Exercise goal:
Write out the data below exactly as given, without any of its pictures.
** Supplied data follows **
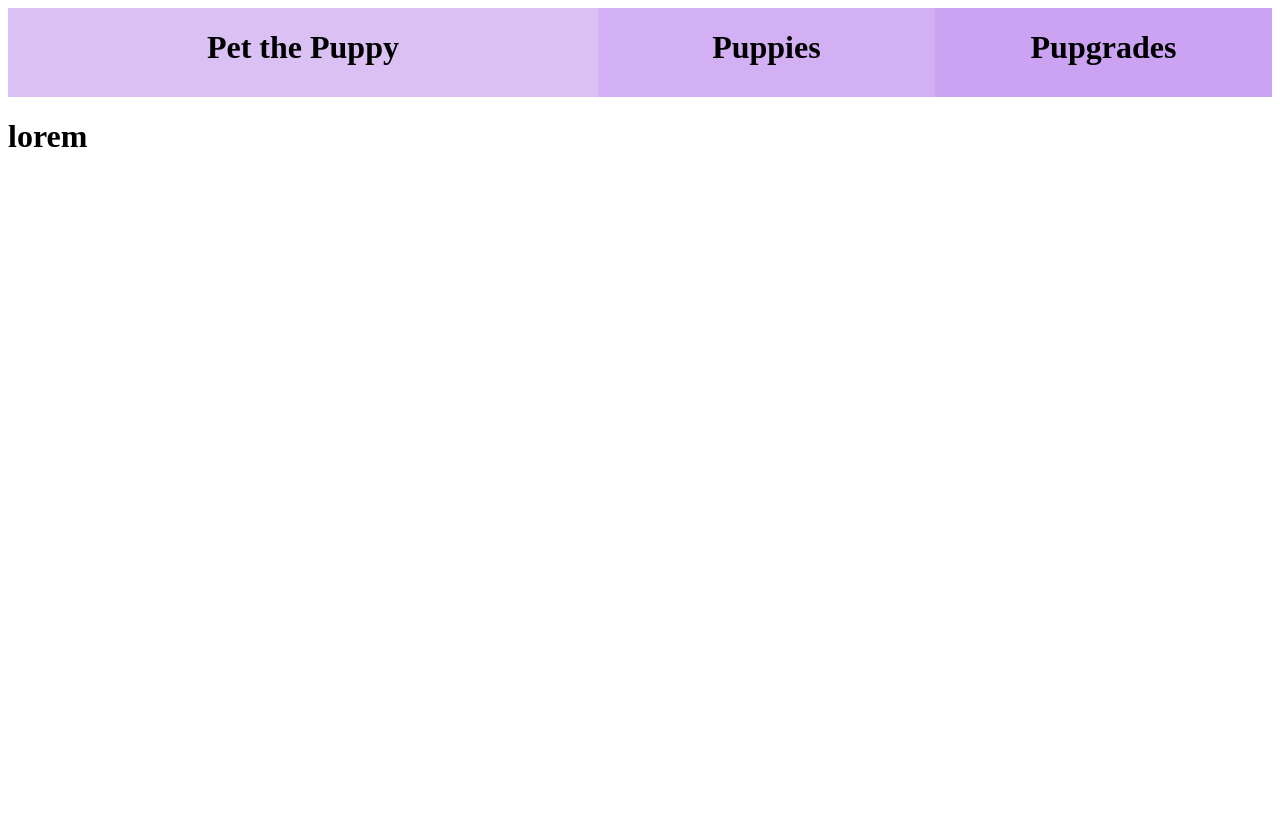
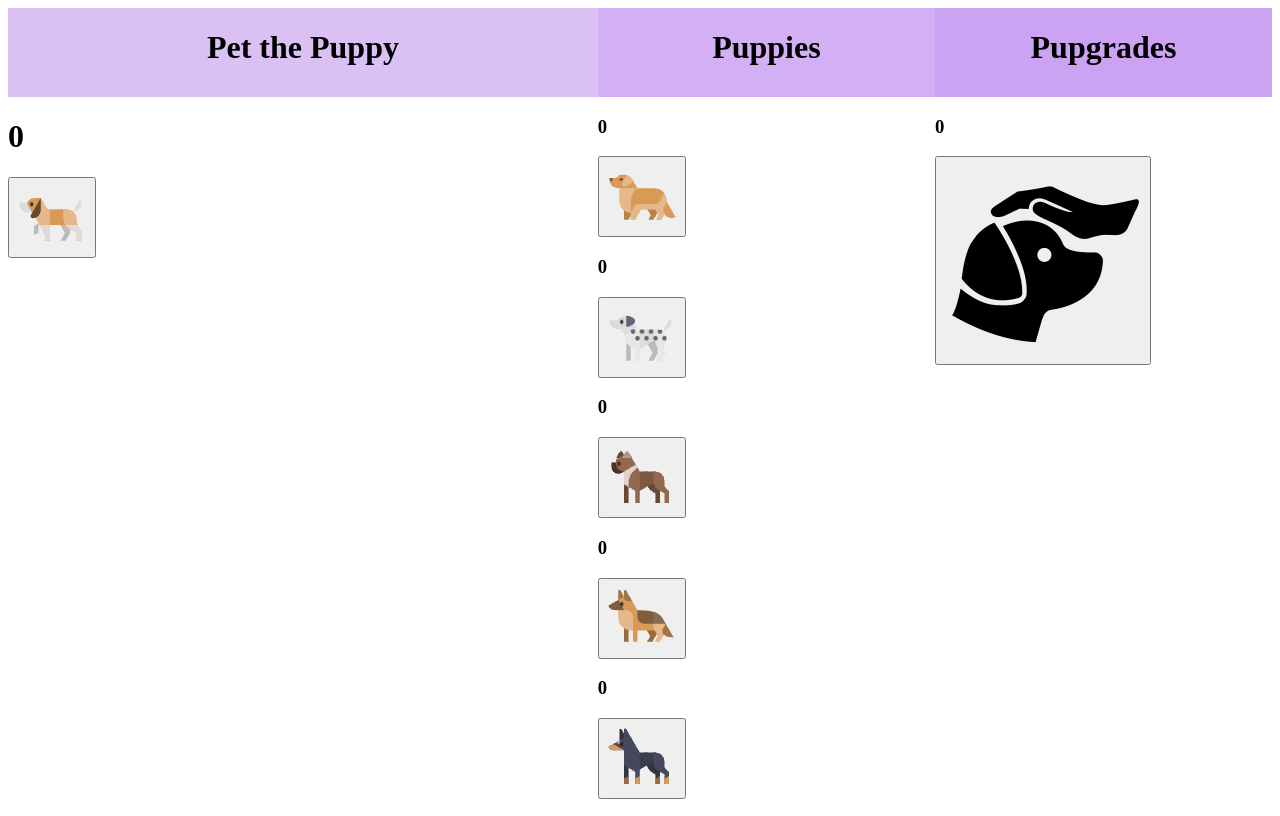
Before and after one commit to Tracey26/Pet-the-Puppy, a plain HTML site: page index.html in a window 1280 px wide. Drawn offline with Linux system fonts and the light colour scheme.

Commit message:
Added Dog buttons

```diff
--- /dev/null
+++ b/game.js
@@ -0,0 +1,8 @@
+let points = 0
+            let pointsTracker = document.getElementsById("pointsTracker")
+
+            function increasePoints() {
+                points = points + 1
+                pointsTracker.innerText = points + 'Pet Points'
+
+            }
--- a/index.html
+++ b/index.html
@@ -5,8 +5,10 @@
     <meta http-equiv="X-UA-Compatible" content="IE=edge">
     <meta name="viewport" content="width=device-width, initial-scale=1.0">
     <title>Document</title>
+    <link rel="stylesheet" href="style.css">
 </head>
 <body>
+
     <div class="container">
         <div class="Pet-the-Puppy">
             <h1>Pet the Puppy</h1>
@@ -21,58 +23,54 @@
         </div>
 
         <div class="clicker">
-            <h1>lorem</h1>
+            <h1 id="pointsTracker">0</h1>
+            <button onclick="increasePoints()">
+            <img src="/images/dogs/scenthound_dog (1).png" alt="ScentHound Dog" id="scentdog">
+
+            </button>
         </div>
 
-        <div class="dogs"></div>
+        <script src="game.js"></script>
 
-        <div class="pupgrades"></div>
+        <div class="dogs">
+            <h3 id="golden">0</h3>
+            <button onclick="increasePoints()">
+            <img src="/images/dogs/golden_retriever_dog.png" alt="Golden Retriever" id="goldendog">
+            </button>
+
+            <h3 id="dalmatian">0</h3>
+            <button onclick="increasePoints()">
+            <img src="/images/dogs/dalmatian_dog.png" alt="Dalmatian" id="daldog">
+            </button>
+
+            <h3 id="boxer">0</h3>
+            <button onclick="increasePoints()">
+            <img src="/images/dogs/boxer_dog.png" alt="Boxer dog" id="boxerdog">
+            </button>
+
+            <h3 id="German">0</h3>
+            <button onclick="increasePoints()">
+            <img src="/images/dogs/german_shepherd_dog.png" alt="German Shepherd" id="germ">
+            </button>
+
+            <h3 id="Doberman">0</h3>
+            <button onclick="increasePoints()">
+            <img src="/images/dogs/doberman_dog.png" alt="Doberman" id="dober">
+            </button>
+        </div>
+
+       <div class="pupgrades">
+        <h3 id="pats">0</h3>
+            <button onclick="increasePoints()">
+            <img src="/images/dogs/icons/pats.png" alt="Golden Retriever" id="patting">
+
+            </button>
+       </div>
 
     </div>
-
-    <style>
-    .container {  display: grid;
-        grid-template-columns: 1.4fr 0.8fr 0.8fr;
-        grid-template-rows: 0.3fr 2.4fr;
-        gap: 0px 0px;
-        grid-auto-flow: row;
-        grid-template-areas:
-          "Pet-the-Puppy Puppies Pupgrades"
-          "clicker dogs pupgrades";
-          height: 100vh;
-      }
-
-      .Pet-the-Puppy {
-        grid-area: Pet-the-Puppy;
-        background-color: rgb(218, 192, 243);
-        text-align: center;
-    }
-
-      .Puppies {
-         grid-area: Puppies;
-         background-color: rgb(211, 176, 244);
-        text-align: center;
-        }
-
-      .Pupgrades {
-        grid-area: Pupgrades;
-        background-color: rgb(204, 162, 243);
-        text-align: center;
-    }
-
-      .clicker { grid-area: clicker; }
-
-      .dogs { grid-area: dogs; }
-
-      .pupgrades { grid-area: pupgrades; }
 
 
 
 
-
-
-</style>
-
-
 </body>
 </html>
--- a/style.css
+++ b/style.css
@@ -5,11 +5,30 @@
   grid-auto-flow: row;
   grid-template-areas:
     "Pet-the-Puppy Puppies Pupgrades"
-      ". . .";
+    "clicker dogs pupgrades";
+    height: 100vh;
 }
 
-  .Pet-the-Puppy { grid-area: Pet-the-Puppy; }
+.Pet-the-Puppy {
+  grid-area: Pet-the-Puppy;
+  background-color: rgb(218, 192, 243);
+  text-align: center;
+}
 
-  .Puppies { grid-area: Puppies; }
+.Puppies {
+   grid-area: Puppies;
+   background-color: rgb(211, 176, 244);
+  text-align: center;
+  }
 
-  .Pupgrades { grid-area: Pupgrades; }
+.Pupgrades {
+  grid-area: Pupgrades;
+  background-color: rgb(204, 162, 243);
+  text-align: center;
+}
+
+.clicker { grid-area: clicker; }
+
+.dogs { grid-area: dogs; }
+
+.pupgrades { grid-area: pupgrades; }
```
Also changed, not shown: images/dogs/boxer_dog.png (added), images/dogs/bulldog.png (added), images/dogs/dalmatian_dog.png (added), images/dogs/doberman_dog.png (added), images/dogs/german_shepherd_dog.png (added), images/dogs/golden_retriever_dog.png (added), images/dogs/icons/pats.png (added), images/dogs/icons/pawprint.png (added), images/dogs/icons/supercharge.png (added), images/dogs/scenthound_dog (1).png (added). Lines whose indentation alone changed are shown as unchanged.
** End of Supplied data **
Task response:
Before and after one commit to Tracey26/Pet-the-Puppy, a plain HTML site: page index.html in a window 1280 px wide. Drawn offline with Linux system fonts and the light colour scheme.

Commit message:
Added Dog buttons

```diff
--- /dev/null
+++ b/game.js
@@ -0,0 +1,8 @@
+let points = 0
+            let pointsTracker = document.getElementsById("pointsTracker")
+
+            function increasePoints() {
+                points = points + 1
+                pointsTracker.innerText = points + 'Pet Points'
+
+            }
--- a/index.html
+++ b/index.html
@@ -5,8 +5,10 @@
     <meta http-equiv="X-UA-Compatible" content="IE=edge">
     <meta name="viewport" content="width=device-width, initial-scale=1.0">
     <title>Document</title>
+    <link rel="stylesheet" href="style.css">
 </head>
 <body>
+
     <div class="container">
         <div class="Pet-the-Puppy">
             <h1>Pet the Puppy</h1>
@@ -21,58 +23,54 @@
         </div>
 
         <div class="clicker">
-            <h1>lorem</h1>
+            <h1 id="pointsTracker">0</h1>
+            <button onclick="increasePoints()">
+            <img src="/images/dogs/scenthound_dog (1).png" alt="ScentHound Dog" id="scentdog">
+
+            </button>
         </div>
 
-        <div class="dogs"></div>
+        <script src="game.js"></script>
 
-        <div class="pupgrades"></div>
+        <div class="dogs">
+            <h3 id="golden">0</h3>
+            <button onclick="increasePoints()">
+            <img src="/images/dogs/golden_retriever_dog.png" alt="Golden Retriever" id="goldendog">
+            </button>
+
+            <h3 id="dalmatian">0</h3>
+            <button onclick="increasePoints()">
+            <img src="/images/dogs/dalmatian_dog.png" alt="Dalmatian" id="daldog">
+            </button>
+
+            <h3 id="boxer">0</h3>
+            <button onclick="increasePoints()">
+            <img src="/images/dogs/boxer_dog.png" alt="Boxer dog" id="boxerdog">
+            </button>
+
+            <h3 id="German">0</h3>
+            <button onclick="increasePoints()">
+            <img src="/images/dogs/german_shepherd_dog.png" alt="German Shepherd" id="germ">
+            </button>
+
+            <h3 id="Doberman">0</h3>
+            <button onclick="increasePoints()">
+            <img src="/images/dogs/doberman_dog.png" alt="Doberman" id="dober">
+            </button>
+        </div>
+
+       <div class="pupgrades">
+        <h3 id="pats">0</h3>
+            <button onclick="increasePoints()">
+            <img src="/images/dogs/icons/pats.png" alt="Golden Retriever" id="patting">
+
+            </button>
+       </div>
 
     </div>
-
-    <style>
-    .container {  display: grid;
-        grid-template-columns: 1.4fr 0.8fr 0.8fr;
-        grid-template-rows: 0.3fr 2.4fr;
-        gap: 0px 0px;
-        grid-auto-flow: row;
-        grid-template-areas:
-          "Pet-the-Puppy Puppies Pupgrades"
-          "clicker dogs pupgrades";
-          height: 100vh;
-      }
-
-      .Pet-the-Puppy {
-        grid-area: Pet-the-Puppy;
-        background-color: rgb(218, 192, 243);
-        text-align: center;
-    }
-
-      .Puppies {
-         grid-area: Puppies;
-         background-color: rgb(211, 176, 244);
-        text-align: center;
-        }
-
-      .Pupgrades {
-        grid-area: Pupgrades;
-        background-color: rgb(204, 162, 243);
-        text-align: center;
-    }
-
-      .clicker { grid-area: clicker; }
-
-      .dogs { grid-area: dogs; }
-
-      .pupgrades { grid-area: pupgrades; }
 
 
 
 
-
-
-</style>
-
-
 </body>
 </html>
--- a/style.css
+++ b/style.css
@@ -5,11 +5,30 @@
   grid-auto-flow: row;
   grid-template-areas:
     "Pet-the-Puppy Puppies Pupgrades"
-      ". . .";
+    "clicker dogs pupgrades";
+    height: 100vh;
 }
 
-  .Pet-the-Puppy { grid-area: Pet-the-Puppy; }
+.Pet-the-Puppy {
+  grid-area: Pet-the-Puppy;
+  background-color: rgb(218, 192, 243);
+  text-align: center;
+}
 
-  .Puppies { grid-area: Puppies; }
+.Puppies {
+   grid-area: Puppies;
+   background-color: rgb(211, 176, 244);
+  text-align: center;
+  }
 
-  .Pupgrades { grid-area: Pupgrades; }
+.Pupgrades {
+  grid-area: Pupgrades;
+  background-color: rgb(204, 162, 243);
+  text-align: center;
+}
+
+.clicker { grid-area: clicker; }
+
+.dogs { grid-area: dogs; }
+
+.pupgrades { grid-area: pupgrades; }
```
Also changed, not shown: images/dogs/boxer_dog.png (added), images/dogs/bulldog.png (added), images/dogs/dalmatian_dog.png (added), images/dogs/doberman_dog.png (added), images/dogs/german_shepherd_dog.png (added), images/dogs/golden_retriever_dog.png (added), images/dogs/icons/pats.png (added), images/dogs/icons/pawprint.png (added), images/dogs/icons/supercharge.png (added), images/dogs/scenthound_dog (1).png (added). Lines whose indentation alone changed are shown as unchanged.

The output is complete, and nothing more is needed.